If you thought you had winter bragging rights as Syracuse University students because of the snow that piles up every year, our weekend experiential learning course in Lake Placid may have you beat.
With Arctic-like temperatures and wind chills pushing 50 below zero, we had the chance to apply not only the photo, video and social media training we had learned at Newhouse to help cover the 2023 Empire State Winter Games, but some serious winter survival skills, too.
Over the span of four days in early February, the 18 of us were tasked with telling the stories of the largest Olympic-style winter sports event in the Northeast. Each of us had different roles, from photography majors who snapped thousands of images from the more than 30 events to broadcast and digital journalism (BDJ) majors producing features on a few of the Games’ 2,000 athletes.
As members of the digital team, we managed the Games’ social media accounts and kept our peers back in Syracuse up to date on the Newhouse Sports Media Center accounts. The weekend seemed like a constant juxtaposition between frigid high-adrenaline winter sports and huddling back in the warmth of the Lake Placid Beach House overlooking the solidly frozen Mirror Lake to take a look at the content we had just collected.
Bundled up in layers upon layers of clothing, we’d risk a couple of seconds to take off our gloves and snap a picture of the athletes wearing paper-thin ski suits, clearly undeterred by the dangerously cold temperatures.
Throughout the weekend, our team of five divided and conquered, waking up each morning and choosing which events we’d cover that day. From adaptive sled hockey to the biathlon, we were exposed to sports that we had no prior knowledge of, forcing us to be quick studies and often think on our feet.
Not only did the conditions and events test our journalistic abilities, but professors Jon Glass and Seth Gitner encouraged us to join the photo team in trying out Sony A-series cameras to photograph some content of our own. By the end of the games, we had captured game-winning goals, speed skating wipeouts and biathlon rifle shots.
Our daily goals generally included several live Twitter updates as results rolled in, and Instagram stories documenting the multiple events taking place throughout Lake Placid. We worked with ESWG operations manager Kimberly Beach to build excitement around the athlete village through Facebook and Instagram posts highlighting the attractions.
Over the course of the four days we covered figure skating, ice hockey, adaptive sled hockey, speed skating and the biathlon, expanding both our photography and social media skill sets.
It was an eye-opening experience for the two of us, along with the rest of our digital team. Luke Elliott wrote press releases for each event as results came in and Skylar Swart assisted with tweets, an Instagram takeover and Facebook posts. While playing to our strong suits, we both were also able to branch out and expand our journalism repertoire.
At night, our hostel’s common room turned into a makeshift newsroom as the BDJ majors transformed footage and interviews into polished stories and photographers narrowed down hundreds of photos, captioning them and uploading them to share with media outlets, athletes and their families on ESWGPhotos.com

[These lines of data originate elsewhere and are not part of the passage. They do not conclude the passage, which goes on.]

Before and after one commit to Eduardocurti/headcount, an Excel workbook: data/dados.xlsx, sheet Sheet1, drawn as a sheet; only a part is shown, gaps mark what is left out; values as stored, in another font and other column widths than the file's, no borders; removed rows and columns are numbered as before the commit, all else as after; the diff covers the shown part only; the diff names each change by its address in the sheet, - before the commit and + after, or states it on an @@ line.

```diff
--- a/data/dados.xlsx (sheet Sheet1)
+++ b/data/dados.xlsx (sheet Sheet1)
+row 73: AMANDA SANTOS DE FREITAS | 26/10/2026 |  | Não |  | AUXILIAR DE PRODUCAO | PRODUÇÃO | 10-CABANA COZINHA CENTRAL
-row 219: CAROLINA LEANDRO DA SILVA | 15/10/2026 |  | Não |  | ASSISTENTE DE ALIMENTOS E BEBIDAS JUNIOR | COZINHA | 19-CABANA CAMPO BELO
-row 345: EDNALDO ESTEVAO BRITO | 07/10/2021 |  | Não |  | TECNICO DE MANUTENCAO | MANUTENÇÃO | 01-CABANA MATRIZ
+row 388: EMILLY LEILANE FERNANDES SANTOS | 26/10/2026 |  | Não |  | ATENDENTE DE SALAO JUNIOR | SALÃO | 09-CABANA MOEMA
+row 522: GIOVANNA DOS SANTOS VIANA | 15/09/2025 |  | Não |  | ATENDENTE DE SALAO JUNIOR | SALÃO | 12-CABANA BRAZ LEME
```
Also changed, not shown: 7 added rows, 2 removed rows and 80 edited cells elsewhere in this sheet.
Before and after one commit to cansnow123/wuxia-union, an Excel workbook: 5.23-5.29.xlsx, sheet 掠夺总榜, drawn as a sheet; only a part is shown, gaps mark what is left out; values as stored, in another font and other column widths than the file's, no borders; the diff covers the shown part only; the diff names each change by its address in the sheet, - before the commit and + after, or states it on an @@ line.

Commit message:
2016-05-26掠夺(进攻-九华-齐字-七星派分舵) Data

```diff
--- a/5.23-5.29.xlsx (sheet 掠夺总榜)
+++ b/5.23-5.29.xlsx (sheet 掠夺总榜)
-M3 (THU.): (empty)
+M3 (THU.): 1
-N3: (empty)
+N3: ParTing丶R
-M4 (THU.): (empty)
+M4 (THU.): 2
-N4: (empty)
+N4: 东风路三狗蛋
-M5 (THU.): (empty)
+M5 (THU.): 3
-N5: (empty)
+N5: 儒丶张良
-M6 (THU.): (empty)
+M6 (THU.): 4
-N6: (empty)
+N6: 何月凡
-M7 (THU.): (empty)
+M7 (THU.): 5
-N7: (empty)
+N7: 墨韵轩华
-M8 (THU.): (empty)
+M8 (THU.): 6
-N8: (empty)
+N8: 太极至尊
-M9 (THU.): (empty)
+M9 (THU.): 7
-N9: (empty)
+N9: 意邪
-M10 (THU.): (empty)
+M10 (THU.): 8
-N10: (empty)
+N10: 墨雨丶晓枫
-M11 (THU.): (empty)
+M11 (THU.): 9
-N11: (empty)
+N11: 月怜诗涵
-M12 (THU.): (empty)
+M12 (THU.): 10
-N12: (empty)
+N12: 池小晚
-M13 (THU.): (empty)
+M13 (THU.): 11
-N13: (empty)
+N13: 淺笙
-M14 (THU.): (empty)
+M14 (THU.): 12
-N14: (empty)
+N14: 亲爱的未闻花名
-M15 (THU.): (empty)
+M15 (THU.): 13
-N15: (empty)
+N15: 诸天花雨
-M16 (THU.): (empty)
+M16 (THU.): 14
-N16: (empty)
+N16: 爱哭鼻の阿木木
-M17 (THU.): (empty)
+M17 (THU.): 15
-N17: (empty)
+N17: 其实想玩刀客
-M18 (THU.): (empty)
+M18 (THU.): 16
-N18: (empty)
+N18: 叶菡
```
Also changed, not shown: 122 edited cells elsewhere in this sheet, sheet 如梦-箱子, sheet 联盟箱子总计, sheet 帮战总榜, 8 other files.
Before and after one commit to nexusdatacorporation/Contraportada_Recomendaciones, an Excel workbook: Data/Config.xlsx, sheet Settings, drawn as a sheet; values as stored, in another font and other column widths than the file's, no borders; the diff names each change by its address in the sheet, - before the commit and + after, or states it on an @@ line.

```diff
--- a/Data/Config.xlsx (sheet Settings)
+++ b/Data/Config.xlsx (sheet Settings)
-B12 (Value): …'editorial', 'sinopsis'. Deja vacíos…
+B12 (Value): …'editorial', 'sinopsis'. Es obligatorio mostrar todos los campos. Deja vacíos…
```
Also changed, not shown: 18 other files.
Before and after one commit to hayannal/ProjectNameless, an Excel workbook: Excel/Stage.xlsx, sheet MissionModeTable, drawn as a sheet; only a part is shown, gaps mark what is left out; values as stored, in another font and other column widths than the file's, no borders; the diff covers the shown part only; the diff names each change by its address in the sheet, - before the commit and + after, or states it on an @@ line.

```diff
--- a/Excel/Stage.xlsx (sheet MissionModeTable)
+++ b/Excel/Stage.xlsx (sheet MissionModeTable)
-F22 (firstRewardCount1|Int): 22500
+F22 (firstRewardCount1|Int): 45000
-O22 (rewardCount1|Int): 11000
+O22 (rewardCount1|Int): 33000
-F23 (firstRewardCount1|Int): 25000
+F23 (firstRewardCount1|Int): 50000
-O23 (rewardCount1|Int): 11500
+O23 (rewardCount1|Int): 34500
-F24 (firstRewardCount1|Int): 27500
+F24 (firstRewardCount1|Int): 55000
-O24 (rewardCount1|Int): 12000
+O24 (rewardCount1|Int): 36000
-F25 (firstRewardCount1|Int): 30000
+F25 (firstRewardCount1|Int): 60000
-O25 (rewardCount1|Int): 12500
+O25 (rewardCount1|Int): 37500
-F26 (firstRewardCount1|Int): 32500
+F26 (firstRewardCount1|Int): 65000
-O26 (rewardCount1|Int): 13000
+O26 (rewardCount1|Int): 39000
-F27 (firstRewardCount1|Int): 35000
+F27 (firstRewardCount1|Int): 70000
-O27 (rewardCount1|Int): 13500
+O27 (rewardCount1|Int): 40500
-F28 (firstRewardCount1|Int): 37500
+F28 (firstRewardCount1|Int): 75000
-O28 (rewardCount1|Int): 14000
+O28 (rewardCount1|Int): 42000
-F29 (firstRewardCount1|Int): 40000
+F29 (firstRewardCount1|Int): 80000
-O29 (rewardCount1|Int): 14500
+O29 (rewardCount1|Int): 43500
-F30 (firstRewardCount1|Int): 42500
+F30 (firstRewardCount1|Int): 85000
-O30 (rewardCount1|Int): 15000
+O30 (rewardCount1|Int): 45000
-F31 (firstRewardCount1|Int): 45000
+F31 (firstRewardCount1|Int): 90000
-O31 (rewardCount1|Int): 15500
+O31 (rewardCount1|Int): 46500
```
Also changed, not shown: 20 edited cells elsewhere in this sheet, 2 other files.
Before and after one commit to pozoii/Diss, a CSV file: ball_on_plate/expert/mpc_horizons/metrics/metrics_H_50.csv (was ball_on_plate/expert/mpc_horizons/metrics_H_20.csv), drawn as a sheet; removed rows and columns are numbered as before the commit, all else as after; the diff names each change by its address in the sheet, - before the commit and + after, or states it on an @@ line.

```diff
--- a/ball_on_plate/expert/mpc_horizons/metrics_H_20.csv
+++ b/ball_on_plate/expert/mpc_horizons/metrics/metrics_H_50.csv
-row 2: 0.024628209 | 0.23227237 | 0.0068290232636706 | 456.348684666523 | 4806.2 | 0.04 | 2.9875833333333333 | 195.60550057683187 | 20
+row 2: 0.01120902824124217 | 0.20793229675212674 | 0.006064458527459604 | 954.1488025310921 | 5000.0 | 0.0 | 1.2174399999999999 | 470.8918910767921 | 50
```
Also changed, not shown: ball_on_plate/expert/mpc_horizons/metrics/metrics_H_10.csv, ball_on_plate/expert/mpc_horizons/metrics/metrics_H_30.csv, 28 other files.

At the end of each exhausting day, we exchanged our phones and cameras for board games and laughs with our “DigiTeam.” Our nightly routine included hours-long Trivial Pursuit battles, made even more difficult by its outdated and nearly impossible questions from 1984 (luckily we had a few professors in the room—thanks Glass and Gitner—to help us out along the way).
By the time we piled back into our Chevy Suburban for the four-hour drive back to Syracuse, we had new friendships and unbelievable experiences under our belts. We feel grateful for the opportunity and inspired to keep embarking on new adventures as we head off into our professional careers come graduation in May.
Alex Battaglia and Cameron McKeon are both senior newspaper and online journalism majors in the Newhouse School.